Activity: Each line of the records has to be copied exactly, though the pictures must be left out.

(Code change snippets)

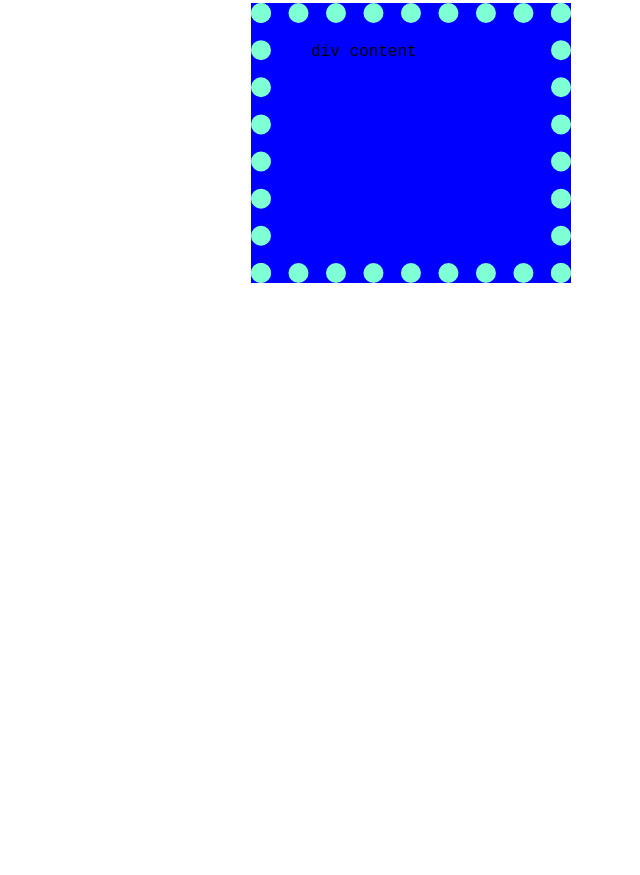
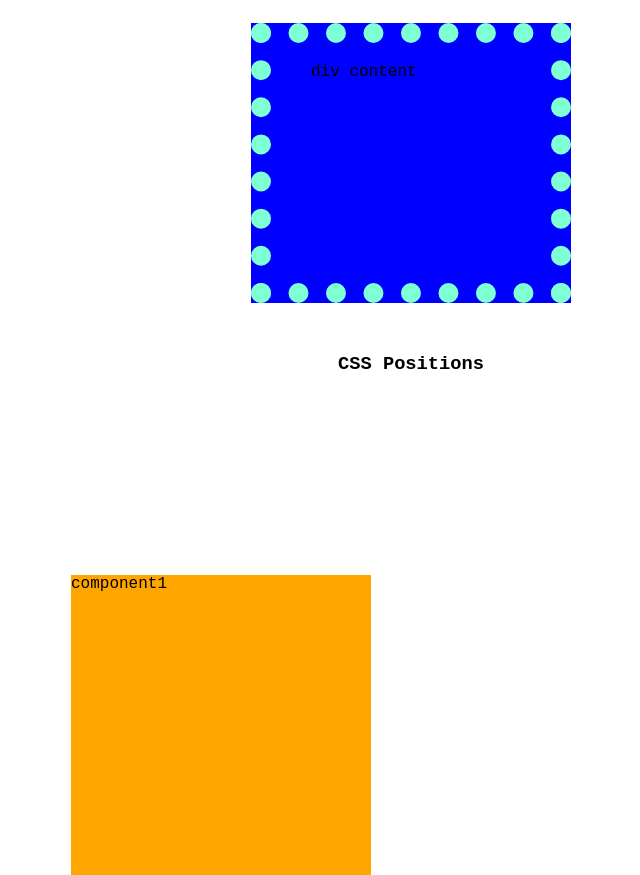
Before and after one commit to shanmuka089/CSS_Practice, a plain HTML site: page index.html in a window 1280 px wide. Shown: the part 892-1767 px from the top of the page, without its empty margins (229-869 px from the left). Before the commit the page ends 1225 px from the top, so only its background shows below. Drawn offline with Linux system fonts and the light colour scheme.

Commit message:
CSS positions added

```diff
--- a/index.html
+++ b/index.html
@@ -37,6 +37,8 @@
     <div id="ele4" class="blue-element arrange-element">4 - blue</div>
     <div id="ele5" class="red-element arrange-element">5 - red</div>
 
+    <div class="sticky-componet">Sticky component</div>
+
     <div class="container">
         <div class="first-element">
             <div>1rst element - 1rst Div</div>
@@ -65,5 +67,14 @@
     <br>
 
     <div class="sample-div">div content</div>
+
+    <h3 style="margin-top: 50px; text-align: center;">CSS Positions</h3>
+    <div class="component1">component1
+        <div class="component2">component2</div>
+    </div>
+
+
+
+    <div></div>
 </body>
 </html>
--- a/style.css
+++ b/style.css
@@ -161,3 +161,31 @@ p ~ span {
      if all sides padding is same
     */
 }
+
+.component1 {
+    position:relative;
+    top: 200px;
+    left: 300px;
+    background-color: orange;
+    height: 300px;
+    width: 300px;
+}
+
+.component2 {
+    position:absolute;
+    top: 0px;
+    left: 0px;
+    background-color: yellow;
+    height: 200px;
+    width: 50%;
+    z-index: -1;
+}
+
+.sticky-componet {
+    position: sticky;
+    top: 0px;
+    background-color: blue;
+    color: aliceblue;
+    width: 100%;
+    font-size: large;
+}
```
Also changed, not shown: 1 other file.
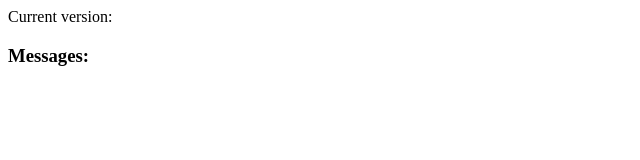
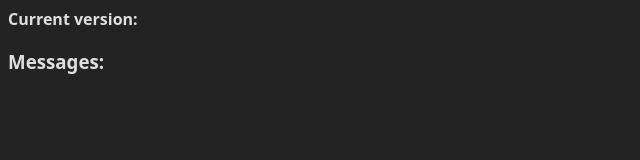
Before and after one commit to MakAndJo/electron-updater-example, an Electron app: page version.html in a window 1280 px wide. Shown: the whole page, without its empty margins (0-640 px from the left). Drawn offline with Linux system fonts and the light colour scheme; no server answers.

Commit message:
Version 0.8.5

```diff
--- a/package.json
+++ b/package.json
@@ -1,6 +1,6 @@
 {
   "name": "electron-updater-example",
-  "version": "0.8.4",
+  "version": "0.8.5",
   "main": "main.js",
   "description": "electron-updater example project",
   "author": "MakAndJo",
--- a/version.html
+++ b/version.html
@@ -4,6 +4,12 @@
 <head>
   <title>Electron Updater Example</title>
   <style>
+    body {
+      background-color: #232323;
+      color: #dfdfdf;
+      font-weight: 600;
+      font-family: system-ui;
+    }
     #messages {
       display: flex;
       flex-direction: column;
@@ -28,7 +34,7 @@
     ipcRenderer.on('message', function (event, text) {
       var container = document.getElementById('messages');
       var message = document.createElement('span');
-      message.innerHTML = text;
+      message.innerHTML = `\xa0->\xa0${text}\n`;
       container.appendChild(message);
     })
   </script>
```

Exercise output:
Before and after one commit to shanmuka089/CSS_Practice, a plain HTML site: page index.html in a window 1280 px wide. Shown: the part 892-1767 px from the top of the page, without its empty margins (229-869 px from the left). Before the commit the page ends 1225 px from the top, so only its background shows below. Drawn offline with Linux system fonts and the light colour scheme.

Commit message:
CSS positions added

```diff
--- a/index.html
+++ b/index.html
@@ -37,6 +37,8 @@
     <div id="ele4" class="blue-element arrange-element">4 - blue</div>
     <div id="ele5" class="red-element arrange-element">5 - red</div>
 
+    <div class="sticky-componet">Sticky component</div>
+
     <div class="container">
         <div class="first-element">
             <div>1rst element - 1rst Div</div>
@@ -65,5 +67,14 @@
     <br>
 
     <div class="sample-div">div content</div>
+
+    <h3 style="margin-top: 50px; text-align: center;">CSS Positions</h3>
+    <div class="component1">component1
+        <div class="component2">component2</div>
+    </div>
+
+
+
+    <div></div>
 </body>
 </html>
--- a/style.css
+++ b/style.css
@@ -161,3 +161,31 @@ p ~ span {
      if all sides padding is same
     */
 }
+
+.component1 {
+    position:relative;
+    top: 200px;
+    left: 300px;
+    background-color: orange;
+    height: 300px;
+    width: 300px;
+}
+
+.component2 {
+    position:absolute;
+    top: 0px;
+    left: 0px;
+    background-color: yellow;
+    height: 200px;
+    width: 50%;
+    z-index: -1;
+}
+
+.sticky-componet {
+    position: sticky;
+    top: 0px;
+    background-color: blue;
+    color: aliceblue;
+    width: 100%;
+    font-size: large;
+}
```
Also changed, not shown: 1 other file.
Before and after one commit to MakAndJo/electron-updater-example, an Electron app: page version.html in a window 1280 px wide. Shown: the whole page, without its empty margins (0-640 px from the left). Drawn offline with Linux system fonts and the light colour scheme; no server answers.

Commit message:
Version 0.8.5

```diff
--- a/package.json
+++ b/package.json
@@ -1,6 +1,6 @@
 {
   "name": "electron-updater-example",
-  "version": "0.8.4",
+  "version": "0.8.5",
   "main": "main.js",
   "description": "electron-updater example project",
   "author": "MakAndJo",
--- a/version.html
+++ b/version.html
@@ -4,6 +4,12 @@
 <head>
   <title>Electron Updater Example</title>
   <style>
+    body {
+      background-color: #232323;
+      color: #dfdfdf;
+      font-weight: 600;
+      font-family: system-ui;
+    }
     #messages {
       display: flex;
       flex-direction: column;
@@ -28,7 +34,7 @@
     ipcRenderer.on('message', function (event, text) {
       var container = document.getElementById('messages');
       var message = document.createElement('span');
-      message.innerHTML = text;
+      message.innerHTML = `\xa0->\xa0${text}\n`;
       container.appendChild(message);
     })
   </script>
```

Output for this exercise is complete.